The diamonds indicate the preperihelion observations on the first plot. Each of the solid lines indicates a possible value of n for the comet's magnitude formula. The lines extend to perihelion. At perihelion, the difference between n=2.5 and n=6 amounts to an eight magnitude range (or a factor of 1500 in brightness). The early data, prior to conjunction with the Sun, suggested a very rapid brightening of n~6. If this trend was to be maintained into perihelion, the comet would indeed become a brilliant object - as bright or brighter than Venus. Don't get your hopes up just yet. As is obvious from this figure, the 1996-97 observations show that the rate of brightening slowed down rather dramatically. In fact the slow down was so dramatic at one point that it was felt that that the comet might only be an average naked eye object. However, the comet rebounded and increased in brightness at a rate between n=3 and n=4.
With the comet past perihelion (April 1), it is obvious that the comet has put on a fine show. It is currently running a bit ahead of the prediction I gave several weeks ago. That prediction gave a peak brightness of about -0.6. The peak brightness was actually around -0.7 or -0.8. [I should note that a number of observers have indicated that the peak brightness of the comet was -1.0 or even -1.5. Having observed the comet on nearly every day in March and April from good to superb observing sites, I do not believe that the comet reached -1.0.]

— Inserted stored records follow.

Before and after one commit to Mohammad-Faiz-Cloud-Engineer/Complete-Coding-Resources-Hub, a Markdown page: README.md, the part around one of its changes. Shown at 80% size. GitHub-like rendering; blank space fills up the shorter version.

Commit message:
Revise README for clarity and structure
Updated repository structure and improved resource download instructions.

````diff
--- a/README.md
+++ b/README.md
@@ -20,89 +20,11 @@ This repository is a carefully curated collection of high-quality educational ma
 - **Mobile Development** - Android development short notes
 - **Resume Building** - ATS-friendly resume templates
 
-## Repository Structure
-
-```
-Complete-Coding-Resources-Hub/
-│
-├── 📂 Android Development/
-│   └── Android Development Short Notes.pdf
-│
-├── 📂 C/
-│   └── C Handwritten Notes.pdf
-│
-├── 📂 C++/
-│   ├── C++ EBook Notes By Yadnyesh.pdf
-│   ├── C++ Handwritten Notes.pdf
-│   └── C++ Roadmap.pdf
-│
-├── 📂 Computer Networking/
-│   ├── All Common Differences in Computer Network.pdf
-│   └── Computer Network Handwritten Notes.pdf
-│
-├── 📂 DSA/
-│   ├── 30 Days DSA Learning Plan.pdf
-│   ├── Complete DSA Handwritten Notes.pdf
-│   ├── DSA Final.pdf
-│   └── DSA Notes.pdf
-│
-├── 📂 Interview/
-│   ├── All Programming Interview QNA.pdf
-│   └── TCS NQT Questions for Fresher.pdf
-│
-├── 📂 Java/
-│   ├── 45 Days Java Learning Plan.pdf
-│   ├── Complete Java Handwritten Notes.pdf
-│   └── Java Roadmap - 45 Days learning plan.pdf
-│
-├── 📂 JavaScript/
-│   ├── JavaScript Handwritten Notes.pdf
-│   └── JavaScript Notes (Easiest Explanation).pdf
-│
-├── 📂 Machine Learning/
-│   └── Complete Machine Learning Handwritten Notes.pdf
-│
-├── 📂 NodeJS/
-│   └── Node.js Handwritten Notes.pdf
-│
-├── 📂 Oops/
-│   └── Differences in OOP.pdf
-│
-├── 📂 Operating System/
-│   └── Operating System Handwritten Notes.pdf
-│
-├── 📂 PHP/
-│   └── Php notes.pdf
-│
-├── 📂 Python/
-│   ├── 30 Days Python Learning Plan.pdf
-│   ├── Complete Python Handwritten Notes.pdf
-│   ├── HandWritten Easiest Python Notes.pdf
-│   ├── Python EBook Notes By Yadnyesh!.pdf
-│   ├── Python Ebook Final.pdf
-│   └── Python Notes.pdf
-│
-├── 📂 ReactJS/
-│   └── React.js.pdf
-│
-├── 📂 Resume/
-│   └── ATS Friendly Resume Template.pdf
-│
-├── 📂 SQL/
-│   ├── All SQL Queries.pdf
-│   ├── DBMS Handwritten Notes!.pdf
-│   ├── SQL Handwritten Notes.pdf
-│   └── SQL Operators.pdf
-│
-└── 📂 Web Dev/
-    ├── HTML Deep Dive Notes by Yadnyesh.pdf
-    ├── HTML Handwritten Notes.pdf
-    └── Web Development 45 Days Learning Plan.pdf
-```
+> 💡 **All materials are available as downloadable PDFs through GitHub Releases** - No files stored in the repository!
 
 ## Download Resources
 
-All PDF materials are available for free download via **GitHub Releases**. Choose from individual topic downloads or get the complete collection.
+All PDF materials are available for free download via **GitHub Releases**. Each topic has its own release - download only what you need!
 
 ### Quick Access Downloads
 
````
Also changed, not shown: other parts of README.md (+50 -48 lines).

A prediction for the postperihelion light curve... The following plot assumes that the comet reaches a peak magnitude of -0.6 just prior to perihelion. The two postperihelion curves shown below indicate how the comet should fade given n=3 and n=4. It should be noted that comets often fade slowly after perihelion so a value of n~3 is a likely bet after perihelion. The comet should still be 2nd magnitude when it leaves the Northern Skies in May.
Comments?Charles S. Morris / email@example.com